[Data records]
——
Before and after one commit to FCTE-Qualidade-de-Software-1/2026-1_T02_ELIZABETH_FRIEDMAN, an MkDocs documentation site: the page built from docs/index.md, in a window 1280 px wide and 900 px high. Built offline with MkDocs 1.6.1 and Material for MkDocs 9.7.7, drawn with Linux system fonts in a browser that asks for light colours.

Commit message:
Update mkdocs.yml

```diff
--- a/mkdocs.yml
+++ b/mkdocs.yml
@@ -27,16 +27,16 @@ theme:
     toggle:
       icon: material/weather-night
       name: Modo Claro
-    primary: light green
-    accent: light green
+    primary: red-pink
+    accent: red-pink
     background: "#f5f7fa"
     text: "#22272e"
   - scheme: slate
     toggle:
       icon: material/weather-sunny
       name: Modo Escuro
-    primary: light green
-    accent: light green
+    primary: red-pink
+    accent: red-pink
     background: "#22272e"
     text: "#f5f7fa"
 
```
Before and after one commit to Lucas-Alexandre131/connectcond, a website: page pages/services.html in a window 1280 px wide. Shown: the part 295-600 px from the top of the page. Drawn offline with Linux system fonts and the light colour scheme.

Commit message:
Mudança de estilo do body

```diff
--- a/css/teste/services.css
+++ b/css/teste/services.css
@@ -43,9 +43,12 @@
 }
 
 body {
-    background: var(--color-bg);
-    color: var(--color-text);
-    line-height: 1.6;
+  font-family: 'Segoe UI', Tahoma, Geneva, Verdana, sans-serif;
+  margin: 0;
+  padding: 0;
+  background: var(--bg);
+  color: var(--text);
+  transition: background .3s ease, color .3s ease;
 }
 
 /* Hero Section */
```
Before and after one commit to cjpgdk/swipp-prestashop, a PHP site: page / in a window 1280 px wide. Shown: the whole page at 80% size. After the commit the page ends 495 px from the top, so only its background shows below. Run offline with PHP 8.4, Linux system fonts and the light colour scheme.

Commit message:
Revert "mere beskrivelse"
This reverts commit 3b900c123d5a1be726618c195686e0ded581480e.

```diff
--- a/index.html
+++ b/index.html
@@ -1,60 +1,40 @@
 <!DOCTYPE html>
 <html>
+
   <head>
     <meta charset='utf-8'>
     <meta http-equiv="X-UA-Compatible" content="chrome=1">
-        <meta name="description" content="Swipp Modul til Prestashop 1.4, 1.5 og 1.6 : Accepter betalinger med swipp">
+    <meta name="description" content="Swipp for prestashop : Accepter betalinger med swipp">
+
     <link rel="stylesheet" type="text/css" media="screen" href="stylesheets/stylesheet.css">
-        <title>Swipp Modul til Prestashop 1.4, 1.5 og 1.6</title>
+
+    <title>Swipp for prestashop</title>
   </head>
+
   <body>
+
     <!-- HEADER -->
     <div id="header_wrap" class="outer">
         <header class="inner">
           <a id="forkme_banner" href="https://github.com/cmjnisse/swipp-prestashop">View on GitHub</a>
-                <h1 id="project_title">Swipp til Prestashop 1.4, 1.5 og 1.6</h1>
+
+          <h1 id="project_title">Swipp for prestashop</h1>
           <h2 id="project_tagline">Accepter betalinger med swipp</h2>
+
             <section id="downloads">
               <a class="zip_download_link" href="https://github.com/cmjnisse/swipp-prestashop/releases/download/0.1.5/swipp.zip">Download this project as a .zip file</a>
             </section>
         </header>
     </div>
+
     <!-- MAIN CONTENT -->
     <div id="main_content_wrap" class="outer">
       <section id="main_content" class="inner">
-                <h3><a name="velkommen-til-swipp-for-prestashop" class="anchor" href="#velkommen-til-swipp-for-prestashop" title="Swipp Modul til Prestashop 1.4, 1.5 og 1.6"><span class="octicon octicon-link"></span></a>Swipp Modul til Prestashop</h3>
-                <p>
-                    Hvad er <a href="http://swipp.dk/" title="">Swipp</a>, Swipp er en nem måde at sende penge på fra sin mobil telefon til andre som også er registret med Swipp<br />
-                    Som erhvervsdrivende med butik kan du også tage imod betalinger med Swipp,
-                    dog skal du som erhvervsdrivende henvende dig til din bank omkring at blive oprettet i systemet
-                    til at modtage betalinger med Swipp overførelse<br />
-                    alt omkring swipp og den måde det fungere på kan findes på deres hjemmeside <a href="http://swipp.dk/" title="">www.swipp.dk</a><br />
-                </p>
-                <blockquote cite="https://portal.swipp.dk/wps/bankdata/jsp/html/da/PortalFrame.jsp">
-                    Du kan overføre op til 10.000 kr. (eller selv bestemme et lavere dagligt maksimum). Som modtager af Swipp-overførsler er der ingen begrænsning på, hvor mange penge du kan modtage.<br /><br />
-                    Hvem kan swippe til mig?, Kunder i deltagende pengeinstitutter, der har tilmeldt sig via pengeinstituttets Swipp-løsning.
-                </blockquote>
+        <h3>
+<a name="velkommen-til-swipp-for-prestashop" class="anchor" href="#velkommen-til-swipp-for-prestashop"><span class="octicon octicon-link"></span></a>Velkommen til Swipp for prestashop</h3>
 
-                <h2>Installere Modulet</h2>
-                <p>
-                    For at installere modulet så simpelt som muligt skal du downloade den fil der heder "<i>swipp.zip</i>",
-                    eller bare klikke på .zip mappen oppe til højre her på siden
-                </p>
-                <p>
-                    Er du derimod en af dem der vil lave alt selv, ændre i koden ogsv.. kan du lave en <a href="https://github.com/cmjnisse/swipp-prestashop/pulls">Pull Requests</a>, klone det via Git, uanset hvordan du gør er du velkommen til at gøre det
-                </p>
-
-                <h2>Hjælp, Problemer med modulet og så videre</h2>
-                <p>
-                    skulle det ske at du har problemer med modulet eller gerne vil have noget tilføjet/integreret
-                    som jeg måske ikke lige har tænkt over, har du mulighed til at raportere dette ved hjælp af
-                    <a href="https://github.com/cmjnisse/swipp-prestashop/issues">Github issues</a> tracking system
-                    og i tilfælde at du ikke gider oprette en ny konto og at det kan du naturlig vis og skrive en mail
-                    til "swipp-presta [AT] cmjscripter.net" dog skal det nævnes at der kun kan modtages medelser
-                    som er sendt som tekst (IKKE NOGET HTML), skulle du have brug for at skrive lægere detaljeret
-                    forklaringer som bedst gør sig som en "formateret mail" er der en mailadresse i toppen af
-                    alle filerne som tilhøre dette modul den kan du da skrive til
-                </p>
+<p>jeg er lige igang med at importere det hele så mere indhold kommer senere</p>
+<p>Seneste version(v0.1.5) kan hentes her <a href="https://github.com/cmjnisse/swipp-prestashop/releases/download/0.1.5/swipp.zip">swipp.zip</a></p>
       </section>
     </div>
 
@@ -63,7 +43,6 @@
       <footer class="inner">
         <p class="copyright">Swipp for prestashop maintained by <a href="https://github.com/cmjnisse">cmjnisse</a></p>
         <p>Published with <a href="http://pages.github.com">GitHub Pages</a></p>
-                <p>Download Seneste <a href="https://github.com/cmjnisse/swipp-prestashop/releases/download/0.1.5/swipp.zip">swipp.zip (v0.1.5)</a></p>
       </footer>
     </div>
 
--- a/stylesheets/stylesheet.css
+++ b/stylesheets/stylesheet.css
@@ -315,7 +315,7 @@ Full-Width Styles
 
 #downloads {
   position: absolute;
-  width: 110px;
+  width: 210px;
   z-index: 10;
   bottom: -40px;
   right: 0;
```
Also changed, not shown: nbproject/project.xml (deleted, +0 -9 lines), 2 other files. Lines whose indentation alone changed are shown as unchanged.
——
▶ **Assigned task**
The data above should be reproduced in full, word for word.

▶ **Your solution**
Before and after one commit to FCTE-Qualidade-de-Software-1/2026-1_T02_ELIZABETH_FRIEDMAN, an MkDocs documentation site: the page built from docs/index.md, in a window 1280 px wide and 900 px high. Built offline with MkDocs 1.6.1 and Material for MkDocs 9.7.7, drawn with Linux system fonts in a browser that asks for light colours.

Commit message:
Update mkdocs.yml

```diff
--- a/mkdocs.yml
+++ b/mkdocs.yml
@@ -27,16 +27,16 @@ theme:
     toggle:
       icon: material/weather-night
       name: Modo Claro
-    primary: light green
-    accent: light green
+    primary: red-pink
+    accent: red-pink
     background: "#f5f7fa"
     text: "#22272e"
   - scheme: slate
     toggle:
       icon: material/weather-sunny
       name: Modo Escuro
-    primary: light green
-    accent: light green
+    primary: red-pink
+    accent: red-pink
     background: "#22272e"
     text: "#f5f7fa"
 
```
Before and after one commit to Lucas-Alexandre131/connectcond, a website: page pages/services.html in a window 1280 px wide. Shown: the part 295-600 px from the top of the page. Drawn offline with Linux system fonts and the light colour scheme.

Commit message:
Mudança de estilo do body

```diff
--- a/css/teste/services.css
+++ b/css/teste/services.css
@@ -43,9 +43,12 @@
 }
 
 body {
-    background: var(--color-bg);
-    color: var(--color-text);
-    line-height: 1.6;
+  font-family: 'Segoe UI', Tahoma, Geneva, Verdana, sans-serif;
+  margin: 0;
+  padding: 0;
+  background: var(--bg);
+  color: var(--text);
+  transition: background .3s ease, color .3s ease;
 }
 
 /* Hero Section */
```
Before and after one commit to cjpgdk/swipp-prestashop, a PHP site: page / in a window 1280 px wide. Shown: the whole page at 80% size. After the commit the page ends 495 px from the top, so only its background shows below. Run offline with PHP 8.4, Linux system fonts and the light colour scheme.

Commit message:
Revert "mere beskrivelse"
This reverts commit 3b900c123d5a1be726618c195686e0ded581480e.

```diff
--- a/index.html
+++ b/index.html
@@ -1,60 +1,40 @@
 <!DOCTYPE html>
 <html>
+
   <head>
     <meta charset='utf-8'>
     <meta http-equiv="X-UA-Compatible" content="chrome=1">
-        <meta name="description" content="Swipp Modul til Prestashop 1.4, 1.5 og 1.6 : Accepter betalinger med swipp">
+    <meta name="description" content="Swipp for prestashop : Accepter betalinger med swipp">
+
     <link rel="stylesheet" type="text/css" media="screen" href="stylesheets/stylesheet.css">
-        <title>Swipp Modul til Prestashop 1.4, 1.5 og 1.6</title>
+
+    <title>Swipp for prestashop</title>
   </head>
+
   <body>
+
     <!-- HEADER -->
     <div id="header_wrap" class="outer">
         <header class="inner">
           <a id="forkme_banner" href="https://github.com/cmjnisse/swipp-prestashop">View on GitHub</a>
-                <h1 id="project_title">Swipp til Prestashop 1.4, 1.5 og 1.6</h1>
+
+          <h1 id="project_title">Swipp for prestashop</h1>
           <h2 id="project_tagline">Accepter betalinger med swipp</h2>
+
             <section id="downloads">
               <a class="zip_download_link" href="https://github.com/cmjnisse/swipp-prestashop/releases/download/0.1.5/swipp.zip">Download this project as a .zip file</a>
             </section>
         </header>
     </div>
+
     <!-- MAIN CONTENT -->
     <div id="main_content_wrap" class="outer">
       <section id="main_content" class="inner">
-                <h3><a name="velkommen-til-swipp-for-prestashop" class="anchor" href="#velkommen-til-swipp-for-prestashop" title="Swipp Modul til Prestashop 1.4, 1.5 og 1.6"><span class="octicon octicon-link"></span></a>Swipp Modul til Prestashop</h3>
-                <p>
-                    Hvad er <a href="http://swipp.dk/" title="">Swipp</a>, Swipp er en nem måde at sende penge på fra sin mobil telefon til andre som også er registret med Swipp<br />
-                    Som erhvervsdrivende med butik kan du også tage imod betalinger med Swipp,
-                    dog skal du som erhvervsdrivende henvende dig til din bank omkring at blive oprettet i systemet
-                    til at modtage betalinger med Swipp overførelse<br />
-                    alt omkring swipp og den måde det fungere på kan findes på deres hjemmeside <a href="http://swipp.dk/" title="">www.swipp.dk</a><br />
-                </p>
-                <blockquote cite="https://portal.swipp.dk/wps/bankdata/jsp/html/da/PortalFrame.jsp">
-                    Du kan overføre op til 10.000 kr. (eller selv bestemme et lavere dagligt maksimum). Som modtager af Swipp-overførsler er der ingen begrænsning på, hvor mange penge du kan modtage.<br /><br />
-                    Hvem kan swippe til mig?, Kunder i deltagende pengeinstitutter, der har tilmeldt sig via pengeinstituttets Swipp-løsning.
-                </blockquote>
+        <h3>
+<a name="velkommen-til-swipp-for-prestashop" class="anchor" href="#velkommen-til-swipp-for-prestashop"><span class="octicon octicon-link"></span></a>Velkommen til Swipp for prestashop</h3>
 
-                <h2>Installere Modulet</h2>
-                <p>
-                    For at installere modulet så simpelt som muligt skal du downloade den fil der heder "<i>swipp.zip</i>",
-                    eller bare klikke på .zip mappen oppe til højre her på siden
-                </p>
-                <p>
-                    Er du derimod en af dem der vil lave alt selv, ændre i koden ogsv.. kan du lave en <a href="https://github.com/cmjnisse/swipp-prestashop/pulls">Pull Requests</a>, klone det via Git, uanset hvordan du gør er du velkommen til at gøre det
-                </p>
-
-                <h2>Hjælp, Problemer med modulet og så videre</h2>
-                <p>
-                    skulle det ske at du har problemer med modulet eller gerne vil have noget tilføjet/integreret
-                    som jeg måske ikke lige har tænkt over, har du mulighed til at raportere dette ved hjælp af
-                    <a href="https://github.com/cmjnisse/swipp-prestashop/issues">Github issues</a> tracking system
-                    og i tilfælde at du ikke gider oprette en ny konto og at det kan du naturlig vis og skrive en mail
-                    til "swipp-presta [AT] cmjscripter.net" dog skal det nævnes at der kun kan modtages medelser
-                    som er sendt som tekst (IKKE NOGET HTML), skulle du have brug for at skrive lægere detaljeret
-                    forklaringer som bedst gør sig som en "formateret mail" er der en mailadresse i toppen af
-                    alle filerne som tilhøre dette modul den kan du da skrive til
-                </p>
+<p>jeg er lige igang med at importere det hele så mere indhold kommer senere</p>
+<p>Seneste version(v0.1.5) kan hentes her <a href="https://github.com/cmjnisse/swipp-prestashop/releases/download/0.1.5/swipp.zip">swipp.zip</a></p>
       </section>
     </div>
 
@@ -63,7 +43,6 @@
       <footer class="inner">
         <p class="copyright">Swipp for prestashop maintained by <a href="https://github.com/cmjnisse">cmjnisse</a></p>
         <p>Published with <a href="http://pages.github.com">GitHub Pages</a></p>
-                <p>Download Seneste <a href="https://github.com/cmjnisse/swipp-prestashop/releases/download/0.1.5/swipp.zip">swipp.zip (v0.1.5)</a></p>
       </footer>
     </div>
 
--- a/stylesheets/stylesheet.css
+++ b/stylesheets/stylesheet.css
@@ -315,7 +315,7 @@ Full-Width Styles
 
 #downloads {
   position: absolute;
-  width: 110px;
+  width: 210px;
   z-index: 10;
   bottom: -40px;
   right: 0;
```
Also changed, not shown: nbproject/project.xml (deleted, +0 -9 lines), 2 other files. Lines whose indentation alone changed are shown as unchanged.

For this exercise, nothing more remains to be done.